(Before and after images)
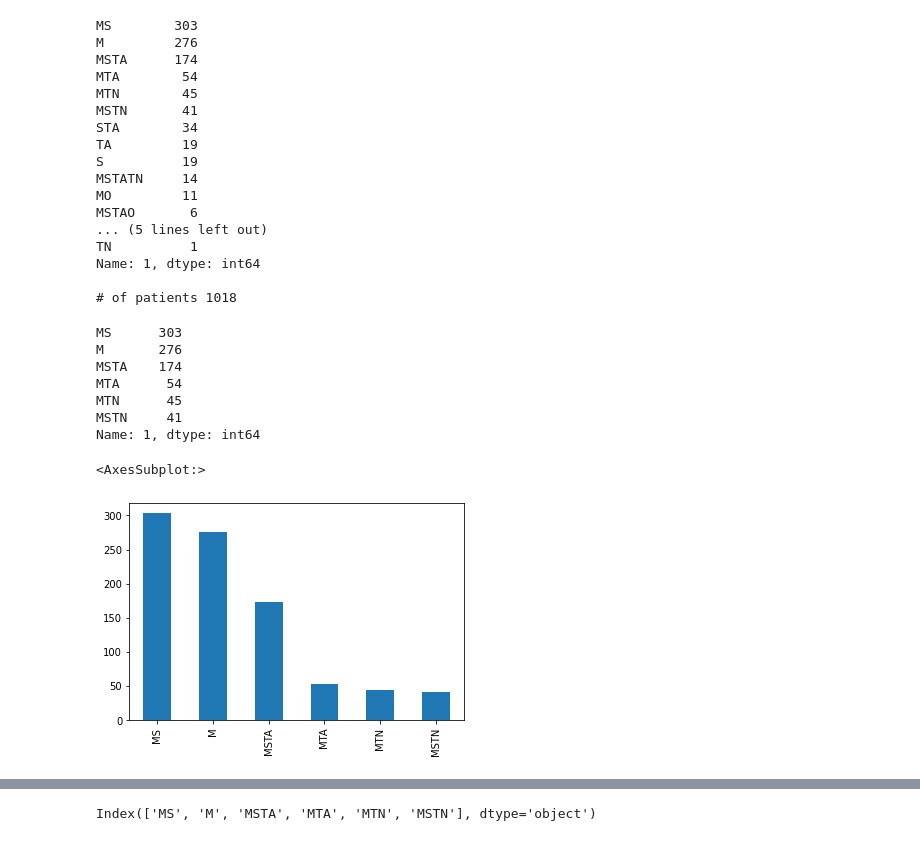
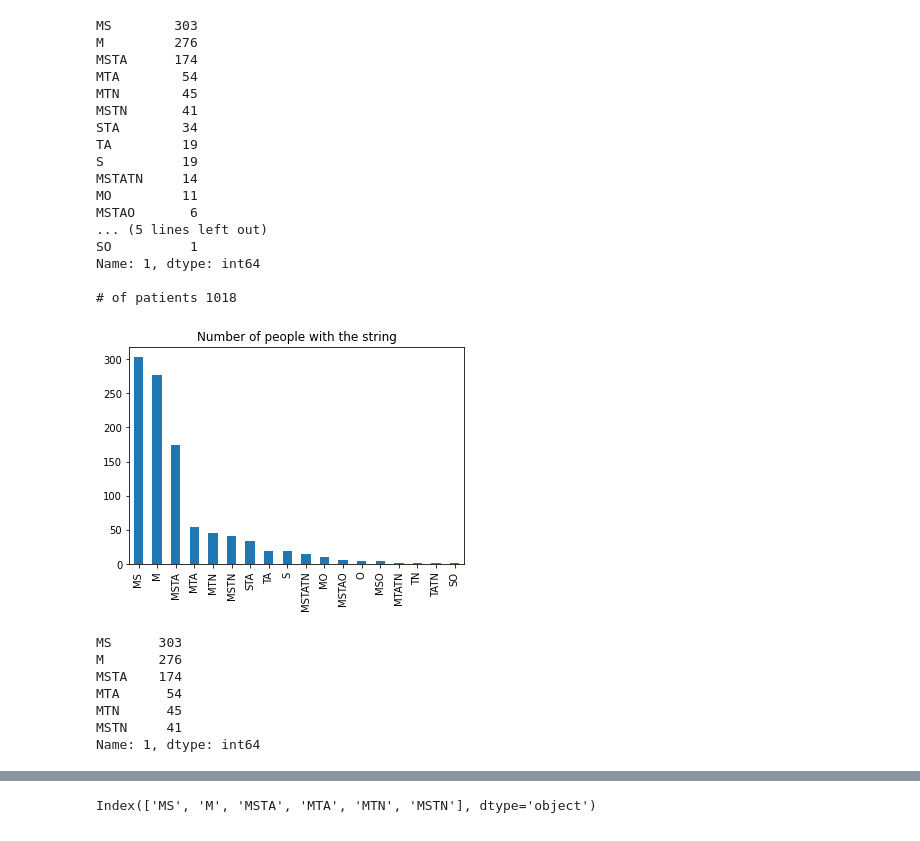
Before and after one commit to dvirs12345/Final-project, a Jupyter notebook: Problems categories 5.ipynb, the cells around one changed output, grey strips where cells are left out. Saved outputs shown, nothing was run; the diff lists cells and outputs as text; code cells hidden in the pictures.

```diff
--- a/Problems categories 5.ipynb
+++ b/Problems categories 5.ipynb
@@ -10,25 +10,29 @@ excel = pd.read_excel('Classified 3.xlsx', sheet_name='Sheet1')
 # %%
 value_counts_for1 = excel['1'].value_counts()
 print(value_counts_for1)
 print("\n# of patients", excel.shape[0])
+value_counts_for1.plot.bar()
+plt.title("Number of people with the string")
+plt.savefig("g2_1.png")
 # %% [output]
 MS        303
 M         276
 MSTA      174
 MTA        54
 MTN        45
 MSTN       41
 STA        34
 TA         19
 S          19
 MSTATN     14
 MO         11
 MSTAO       6
 ... (5 lines left out)
-TN          1
+SO          1
 Name: 1, dtype: int64
 
 # of patients 1018
+[figure, added]
 # %%
 value_counts_for1 = value_counts_for1[value_counts_for1>=40]
 print(value_counts_for1)
@@ -40,8 +44,3 @@ MTA      54
 MTN      45
 MSTN     41
 Name: 1, dtype: int64
-# %%
-value_counts_for1.plot.bar()
-# %% [output]
-<AxesSubplot:>
-[figure, removed]
```
Also changed, not shown: parts of 2 cells of this notebook, 2 other files.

Activity: Please filter the entries above down to the lines holding "excel" and copy them.

Answer for this exercise:
@@ -10,25 +10,29 @@ excel = pd.read_excel('Classified 3.xlsx', sheet_name='Sheet1')
 value_counts_for1 = excel['1'].value_counts()
 print("\n# of patients", excel.shape[0])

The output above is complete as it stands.